It feels like there was no trouble finding a show about Black people during the 90’s and even the early 2000’s. In the last decade, though, we’ve been absent from most networks, except BET and TV One. Even then, a good amount of the programming on those networks are reruns of 90’s classics. Breaking through the wall of Whiteness in recent years have been Blackish, on ABC, and Empire, on FOX. Even then, there’s been a distinct lack of Black people on mainstream television, but we might be seeing the end of that era.
In coming back to Disney, Zendaya took a production position on her show K.C. Undercover. She’s used this opportunity to bring Blackness back to Disney and add a lot more diversity to the network. It’s not just in casting, the change we’re seeing has Black people in managerial and production positions. We’ve had this on networks like BET, OWN, and TV One, but it’s no secret that those are mostly watched by Black people. This new era brings Black led shows to mainstream audiences.
This isn’t Stranger Things with one Black lead. This isn’t Orange is the New Black with no Black writers. This certainly isn’t the CW’s Arrow, whitewashing characters every chance they get. No, these are shows like The Get Down and the anticipated Luke Cage; Black people making shows about Black people for Black people. Sure, everyone can enjoy them, but it’s a special treat for us who notice and appreciate the nuances and references. When non-Black writers try to write about Black people it’s usually done stereotypically, or tries too hard not to be stereotypical. Like everyone else, we are multifaceted people and don’t have to be fit into one specific grouping or mold. Black kids can like hip-hop and also like Dungeons and Dragons, and Black people understand that. Only we can write ourselves honestly.
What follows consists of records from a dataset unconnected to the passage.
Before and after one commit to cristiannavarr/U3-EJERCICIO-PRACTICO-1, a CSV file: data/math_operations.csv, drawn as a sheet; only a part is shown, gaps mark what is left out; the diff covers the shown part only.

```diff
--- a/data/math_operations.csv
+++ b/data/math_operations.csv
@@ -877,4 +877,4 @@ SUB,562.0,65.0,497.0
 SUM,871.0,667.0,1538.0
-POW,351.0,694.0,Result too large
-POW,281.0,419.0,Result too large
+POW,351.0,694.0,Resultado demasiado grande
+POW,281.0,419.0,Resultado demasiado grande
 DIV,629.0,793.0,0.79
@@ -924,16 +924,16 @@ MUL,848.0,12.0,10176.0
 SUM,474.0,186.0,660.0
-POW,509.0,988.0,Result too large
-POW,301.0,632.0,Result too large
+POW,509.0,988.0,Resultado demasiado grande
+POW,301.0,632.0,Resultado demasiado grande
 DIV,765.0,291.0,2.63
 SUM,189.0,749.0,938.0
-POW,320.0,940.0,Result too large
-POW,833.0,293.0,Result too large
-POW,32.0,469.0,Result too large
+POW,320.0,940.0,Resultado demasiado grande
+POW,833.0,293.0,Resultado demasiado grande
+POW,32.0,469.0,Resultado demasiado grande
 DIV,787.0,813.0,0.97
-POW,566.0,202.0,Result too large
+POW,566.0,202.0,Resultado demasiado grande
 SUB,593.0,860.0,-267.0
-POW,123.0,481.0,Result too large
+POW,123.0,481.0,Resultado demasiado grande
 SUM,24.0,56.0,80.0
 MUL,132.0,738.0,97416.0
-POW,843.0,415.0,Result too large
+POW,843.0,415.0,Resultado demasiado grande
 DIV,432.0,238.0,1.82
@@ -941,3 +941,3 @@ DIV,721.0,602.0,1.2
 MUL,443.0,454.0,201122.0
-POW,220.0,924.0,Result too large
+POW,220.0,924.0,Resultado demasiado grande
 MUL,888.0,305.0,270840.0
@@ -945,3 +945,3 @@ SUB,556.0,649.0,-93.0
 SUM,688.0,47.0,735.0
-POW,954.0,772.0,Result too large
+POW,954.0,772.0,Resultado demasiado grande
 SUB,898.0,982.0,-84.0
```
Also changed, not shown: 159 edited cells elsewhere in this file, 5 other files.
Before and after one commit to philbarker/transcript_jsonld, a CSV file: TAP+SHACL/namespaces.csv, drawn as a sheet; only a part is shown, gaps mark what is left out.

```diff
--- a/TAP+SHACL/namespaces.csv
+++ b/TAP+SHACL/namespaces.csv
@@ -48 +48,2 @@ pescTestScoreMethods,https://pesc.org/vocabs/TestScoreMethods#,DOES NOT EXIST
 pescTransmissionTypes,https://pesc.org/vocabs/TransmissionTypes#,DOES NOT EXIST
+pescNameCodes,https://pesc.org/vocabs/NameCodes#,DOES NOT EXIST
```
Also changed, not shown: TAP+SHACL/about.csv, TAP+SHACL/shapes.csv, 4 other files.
It’s something that we’ve been missing for far too long. We’re tired of having to settle for our token Black character we can relate to. We’re tired of seeing non-Black writers horribly writing Black people. Our triumphant return to television is long past due, and I think we’re finally ushering in the new age of Blackness on TV.